If you still believe that customers do deals with you because you are logically their best option, you are stuck in an old and inaccurate marketing model. The idea that rational thought is the prime motivator of consumer behavior was proven wrong in the mid 1990’s. People buy on emotion, not logic. This is actually a great advantage to small businesses. Why? For the most part, smaller businesses can easily do a much better job of knowing their customers and the emotional triggers their customers have at any given time. And once those emotions are known, smaller businesses can usually be more nimble and flexible in designing offerings to meet their customer needs.

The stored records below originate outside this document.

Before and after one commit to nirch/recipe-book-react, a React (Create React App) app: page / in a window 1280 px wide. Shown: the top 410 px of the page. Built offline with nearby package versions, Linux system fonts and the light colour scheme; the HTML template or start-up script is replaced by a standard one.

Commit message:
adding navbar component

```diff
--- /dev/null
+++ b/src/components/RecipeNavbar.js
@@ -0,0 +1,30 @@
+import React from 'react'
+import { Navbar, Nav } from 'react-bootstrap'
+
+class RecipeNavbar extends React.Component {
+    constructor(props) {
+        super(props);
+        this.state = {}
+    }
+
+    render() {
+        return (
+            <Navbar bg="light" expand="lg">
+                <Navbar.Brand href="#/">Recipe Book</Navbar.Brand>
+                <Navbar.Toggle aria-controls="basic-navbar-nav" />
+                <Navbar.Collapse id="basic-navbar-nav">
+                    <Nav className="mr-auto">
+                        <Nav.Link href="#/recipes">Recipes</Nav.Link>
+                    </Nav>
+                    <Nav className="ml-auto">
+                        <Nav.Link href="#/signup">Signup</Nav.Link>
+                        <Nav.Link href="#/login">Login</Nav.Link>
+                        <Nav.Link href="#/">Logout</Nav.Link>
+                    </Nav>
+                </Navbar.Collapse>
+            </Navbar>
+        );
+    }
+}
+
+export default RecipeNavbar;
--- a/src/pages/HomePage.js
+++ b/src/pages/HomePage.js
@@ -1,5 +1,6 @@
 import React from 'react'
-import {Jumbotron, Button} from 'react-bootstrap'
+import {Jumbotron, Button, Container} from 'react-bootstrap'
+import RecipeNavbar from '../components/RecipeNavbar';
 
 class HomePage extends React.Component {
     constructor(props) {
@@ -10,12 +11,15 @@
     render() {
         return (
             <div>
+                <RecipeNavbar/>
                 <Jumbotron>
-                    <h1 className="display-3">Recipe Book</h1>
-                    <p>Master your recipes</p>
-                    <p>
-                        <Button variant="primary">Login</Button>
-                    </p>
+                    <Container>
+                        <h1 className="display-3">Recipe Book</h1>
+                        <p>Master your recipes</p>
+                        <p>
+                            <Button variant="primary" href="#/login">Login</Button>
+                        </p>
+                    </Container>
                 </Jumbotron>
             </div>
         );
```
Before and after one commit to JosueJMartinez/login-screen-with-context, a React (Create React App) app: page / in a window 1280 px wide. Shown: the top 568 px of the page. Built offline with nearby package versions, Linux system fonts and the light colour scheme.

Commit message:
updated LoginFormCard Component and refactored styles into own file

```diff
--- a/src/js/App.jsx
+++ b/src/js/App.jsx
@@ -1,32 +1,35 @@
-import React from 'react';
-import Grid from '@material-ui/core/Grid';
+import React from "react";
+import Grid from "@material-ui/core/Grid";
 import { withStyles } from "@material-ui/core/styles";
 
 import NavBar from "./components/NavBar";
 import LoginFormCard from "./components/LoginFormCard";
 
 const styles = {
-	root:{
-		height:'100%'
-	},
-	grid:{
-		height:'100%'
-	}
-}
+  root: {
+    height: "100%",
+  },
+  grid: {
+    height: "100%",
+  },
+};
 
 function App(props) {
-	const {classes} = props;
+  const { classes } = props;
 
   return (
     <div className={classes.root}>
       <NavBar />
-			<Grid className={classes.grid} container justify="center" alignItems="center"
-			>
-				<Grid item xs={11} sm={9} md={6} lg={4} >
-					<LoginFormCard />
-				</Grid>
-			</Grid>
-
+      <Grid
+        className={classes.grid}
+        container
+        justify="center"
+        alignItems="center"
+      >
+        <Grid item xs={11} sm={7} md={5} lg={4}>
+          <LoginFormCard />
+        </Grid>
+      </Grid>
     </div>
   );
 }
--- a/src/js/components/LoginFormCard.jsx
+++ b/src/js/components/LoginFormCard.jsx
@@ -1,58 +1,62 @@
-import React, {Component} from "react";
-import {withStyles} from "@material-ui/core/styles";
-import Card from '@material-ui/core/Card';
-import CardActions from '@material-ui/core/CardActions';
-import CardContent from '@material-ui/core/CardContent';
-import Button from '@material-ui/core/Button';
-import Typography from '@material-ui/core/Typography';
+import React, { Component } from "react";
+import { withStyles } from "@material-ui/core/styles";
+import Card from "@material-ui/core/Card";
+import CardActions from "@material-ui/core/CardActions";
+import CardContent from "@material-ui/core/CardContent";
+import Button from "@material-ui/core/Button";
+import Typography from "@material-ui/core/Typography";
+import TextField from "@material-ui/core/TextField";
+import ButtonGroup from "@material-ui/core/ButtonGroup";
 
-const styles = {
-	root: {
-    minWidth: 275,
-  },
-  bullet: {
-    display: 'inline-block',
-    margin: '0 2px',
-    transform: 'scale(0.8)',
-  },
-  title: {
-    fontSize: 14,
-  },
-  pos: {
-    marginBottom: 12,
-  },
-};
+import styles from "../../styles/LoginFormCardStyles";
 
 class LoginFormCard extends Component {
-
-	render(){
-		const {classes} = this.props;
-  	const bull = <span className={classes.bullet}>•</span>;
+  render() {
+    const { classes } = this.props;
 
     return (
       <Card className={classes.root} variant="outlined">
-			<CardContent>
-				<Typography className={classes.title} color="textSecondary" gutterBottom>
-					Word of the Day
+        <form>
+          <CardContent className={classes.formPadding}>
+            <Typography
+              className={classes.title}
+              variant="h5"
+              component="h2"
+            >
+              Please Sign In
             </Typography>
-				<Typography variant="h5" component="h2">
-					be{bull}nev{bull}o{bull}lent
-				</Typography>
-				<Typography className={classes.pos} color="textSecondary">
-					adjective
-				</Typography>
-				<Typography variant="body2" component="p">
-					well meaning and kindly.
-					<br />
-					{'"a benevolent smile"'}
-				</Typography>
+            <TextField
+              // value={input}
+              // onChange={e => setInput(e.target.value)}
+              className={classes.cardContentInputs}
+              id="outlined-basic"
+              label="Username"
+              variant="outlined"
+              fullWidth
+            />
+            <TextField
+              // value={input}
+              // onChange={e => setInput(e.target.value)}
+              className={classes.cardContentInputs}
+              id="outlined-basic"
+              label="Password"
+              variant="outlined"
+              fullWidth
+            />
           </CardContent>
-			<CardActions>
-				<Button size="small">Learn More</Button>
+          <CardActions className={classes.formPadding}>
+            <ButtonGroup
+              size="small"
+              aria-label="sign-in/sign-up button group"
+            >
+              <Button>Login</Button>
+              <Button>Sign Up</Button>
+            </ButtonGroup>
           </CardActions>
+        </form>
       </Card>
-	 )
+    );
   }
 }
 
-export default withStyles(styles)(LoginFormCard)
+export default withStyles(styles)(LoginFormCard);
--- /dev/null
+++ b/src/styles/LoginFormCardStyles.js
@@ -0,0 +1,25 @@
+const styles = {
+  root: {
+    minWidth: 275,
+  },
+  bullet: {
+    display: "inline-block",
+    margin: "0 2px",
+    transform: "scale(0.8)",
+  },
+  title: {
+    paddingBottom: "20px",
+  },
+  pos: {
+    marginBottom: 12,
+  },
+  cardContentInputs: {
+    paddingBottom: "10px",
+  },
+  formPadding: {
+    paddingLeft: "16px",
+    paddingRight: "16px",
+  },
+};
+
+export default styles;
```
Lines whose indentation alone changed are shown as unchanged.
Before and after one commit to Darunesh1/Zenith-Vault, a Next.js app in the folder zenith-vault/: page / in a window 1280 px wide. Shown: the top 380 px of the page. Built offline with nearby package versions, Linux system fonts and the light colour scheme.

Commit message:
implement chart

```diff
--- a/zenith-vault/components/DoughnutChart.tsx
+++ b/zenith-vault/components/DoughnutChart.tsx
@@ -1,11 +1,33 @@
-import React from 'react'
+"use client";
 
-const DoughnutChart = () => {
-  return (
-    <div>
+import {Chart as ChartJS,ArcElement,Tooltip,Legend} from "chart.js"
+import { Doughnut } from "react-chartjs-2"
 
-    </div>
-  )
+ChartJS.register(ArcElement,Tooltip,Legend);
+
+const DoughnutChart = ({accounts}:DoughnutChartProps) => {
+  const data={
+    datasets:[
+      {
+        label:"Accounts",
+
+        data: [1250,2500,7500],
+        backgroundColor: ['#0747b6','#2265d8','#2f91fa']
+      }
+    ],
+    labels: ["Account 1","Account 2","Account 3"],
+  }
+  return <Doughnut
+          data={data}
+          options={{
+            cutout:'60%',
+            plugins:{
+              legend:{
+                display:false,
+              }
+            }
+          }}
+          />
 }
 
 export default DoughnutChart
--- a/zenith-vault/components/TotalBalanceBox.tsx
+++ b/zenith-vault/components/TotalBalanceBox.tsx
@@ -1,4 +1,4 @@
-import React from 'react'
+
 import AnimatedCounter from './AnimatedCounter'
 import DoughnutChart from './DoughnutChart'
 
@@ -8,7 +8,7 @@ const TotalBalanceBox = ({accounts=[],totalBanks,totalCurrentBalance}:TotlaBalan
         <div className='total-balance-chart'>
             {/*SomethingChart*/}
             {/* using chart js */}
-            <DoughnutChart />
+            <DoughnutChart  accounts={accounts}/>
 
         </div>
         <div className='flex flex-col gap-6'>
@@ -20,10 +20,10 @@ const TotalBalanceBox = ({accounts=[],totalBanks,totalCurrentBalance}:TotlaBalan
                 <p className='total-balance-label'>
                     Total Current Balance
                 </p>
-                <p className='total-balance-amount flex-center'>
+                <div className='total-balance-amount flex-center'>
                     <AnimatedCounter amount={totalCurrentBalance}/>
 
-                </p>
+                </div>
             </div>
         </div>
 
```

There are two parts to any offer you make to a potential customer. One part is what the offer will do for that customer, how it will transform the customer. The second part is the delivery mechanism, or how the offer works. Transformational selling means that a business focuses their advertising copy on what the transaction does for the customer. This may sound like nothing new, but in fact I often see advertising copy, especially in financial institutions, that focus on numbers and logic. Focusing on the deal itself (how the numbers will work) means that you are focusing on the delivery mechanism. You are stuck with an outdated, ineffective sales model that won’t work for you as well as transformational selling.
Here’s an example – let’s say that a young couple wants to add a large outdoor patio and fire pit to their home. A hardscape expert has designed a perfect outdoor area for their yard, and the budget is $15,000. The couple is willing to take on debt to get what they want, so they are shopping for money. You would like to do the deal. What can you do to make that happen?
· Have an active customer and community relationship management system in place. If you’re good, you will work this in two ways. If the young couple is already in a business relationship with you, you will have achieved top of mind awareness that is so entrenched that they won’t even think of looking elsewhere, and you will also know that the couple has wanted this new patio area for a while. If the couple isn’t an existing customer, your community outreach program will be strong enough to encourage their looking at you even though you are not their current financial institution. And again, if you really know the people in your community, you will have heard that the couple wants a new patio for their home. Either way, your relationship building strategies have worked in that they’ve given you a shot at doing this deal.
· Craft your offer based on transformational selling. This means that your advertising copy and sales conversation focuses heavily on what a new patio area will do for the couple. Use emotional triggers rather than logic, and focus first and foremost on what the patio means to the couple. The delivery mechanism is secondary. Focus on how the patio area transforms the couple’s home, what the outcome of adding to their home will give them, the feelings that will come into play. Perhaps the couple wants the area to entertain. Perhaps they want it because they envision children playing out there in the near future. Your job is to know the emotional triggers and address them in copy and conversation. Help the couple to voice the vision that is in their mind, the unspoken emotions. What will it cost them if they decide not to build the patio area? Show the couple that you get and care about what this will do for them, how it will transform them.
· Make sure that your transformational sales conversations are genuine – meaning that you are genuinely interested in this couple and want an ongoing relationship with them, whether they do business with you this time or not. Transformational selling requires true and ongoing customer relationship. Otherwise, it will sound insincere and manipulative and will most certainly drive the couple away.
· Only after having the transformational conversation do you turn your attention to the delivery mechanism. Your delivery mechanism (amount of loan, interest rate, length of term) has to be competitive, but it does not have to be the very cheapest deal around. Remember that transformational selling is based on relationship. Customers who feel understood will decide based on relationship as well as the bottom line. If you have done your job well, your customer will do the deal and tell their friends, “We paid just a little more but we felt understood and know we will be taken care of if any problems come up.” That word of mouth will help you in subtle but powerful ways with other potential customers, too.
Use transformational selling to build collaboration and great word-of-mouth as well as media. A great customer relationship system will continue to strengthen the bond with this couple long after the deal is done. What if, for instance, you followed the patio’s progress and when it neared completion you showed up with a new plant, a cooler on wheels, or a bottle of wine? Want even more play? Get a relationship going with the hardscape installer, and the two of you go in together to sponsor the first patio party for the couple. Got a photographer as a bank customer? Call him into the mix, too. Not only will the couple never forget their first party (giving you great word-of-mouth for years to come) but you have given the photographer a little business, built stronger relationship with the installer who might recommend you to others needing money for similar projects, and you can easily get local press – a picture in the paper with a mention of the three businesses who made this couple so happy.
Transformational selling is a win all the way around. It is heartfelt as well as good business strategy, and it helps build and keep customer relationships strong. Add it into your sales strategies and watch what it does for your bottom line.
© Sue Painter